Hi Blythe, it’s great to speak with you! Tell us a bit about your creative journey so far.
I’m originally from London but moved to Somerset at a young age. It was quite a stark contrast from city living to small town living which has been a predominant attribute to my work, especially small town living; from the community spirit to perhaps the darker underbelly. I studied BA Hons Sculpture and Environmental Art at the Glasgow School of Art. My time at GSA challenged my understanding of sculpture, where I had tutors that were crucial in the development of my practice, confronting and querying themes, theory and debate. I relish debate and GSA nurtured my desire to question. Due to the Cass Art Scholarship, I was then able to complete an MA at the Royal College of Art. The RCA gave me many opportunities that would otherwise not be possible such as creating work to ‘take over’ Dame Barbara Hepworth’s Single Form at Battersea Park. I also studied in the last 2 year MA course at RCA which I am very grateful for as I was still able to complete a thesis and gain a distinction, examining notions of perfection and making do. This level of research and probing has unequivocally influenced my practice and artwork helping me gain ‘Excellent’ in all eleven categories in my exam; the highest qualifications possible.
My work in the RCA2023 graduate show got selected as 1 of 6 out of the 1000 students exhibiting at the Truman Brewery as a must-see and ‘An Artist to Watch’ in the London Art Roundup. Other significant shows this year have been the RSA New Contemporaries 2023 at The Royal Scottish Academy, Edinburgh. It was here I won the Fleming-Wyfold Art Foundation Award 2023 which helped towards the production fee of my new work. I have also been selected to take part in the RWA 170 Annual Open Exhibition at the Royal West of England, Bristol from 9 Sep 2023 - 14 Jan 2024.
How would you say that the RCA Scholarship has helped you on your journey during your MA?

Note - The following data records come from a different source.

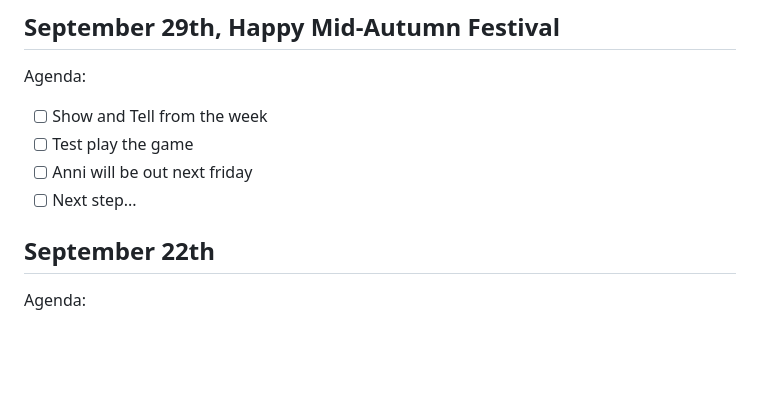
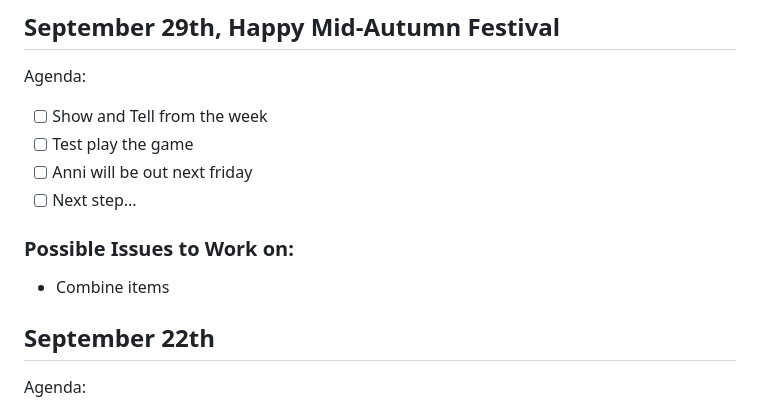
Before and after one commit to ajpieroni/colabination, a Markdown page: README.md, the part around the change. Drawn GitHub-style; blank space fills up the shorter version.

```diff
--- a/README.md
+++ b/README.md
@@ -6,6 +6,9 @@ Agenda:
 - [ ]  Test play the game
 - [ ]  Anni will be out next friday
 - [ ]  Next step...
+
+### Possible Issues to Work on:
+- Combine items
 
 ## September 22th
 Agenda:
```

To put it very simply, without The Cass Art Scholarship I would not have been able to attend the Royal College of Art. This scholarship not only made it possible to complete my MA but gave me access to the possibilities the RCA had to offer such as the diverse projects which were often site-specific and working in collaboration with different companies, councils and galleries. Being able to attend the RCA also gave me the opportunity to meet visiting artists, lecturers and tutors which demanded me to be critical and self-reflective both in my practical work but also my written work.
Can you explain the themes in your work and how you explore these in different pieces?
My research and practice observes small town traditions of farming, harvesting, quilting, barn raising and furniture making thus aiming to redefine standards in an age of mass-production and cheap imitations. Drawing from my own experiences of community spirit and perhaps the darker underbelly of small town living, I often showcase a fascination with a certain mode of behaviour. Relishing the decorative arts of America as well as the traditions and techniques taken from my Scottish-American heritage, I probe the terms craftsmanship, twee, needs-must and improving, questioning small town living and paying tribute to its historical matrix; necessity is the mother of all invention.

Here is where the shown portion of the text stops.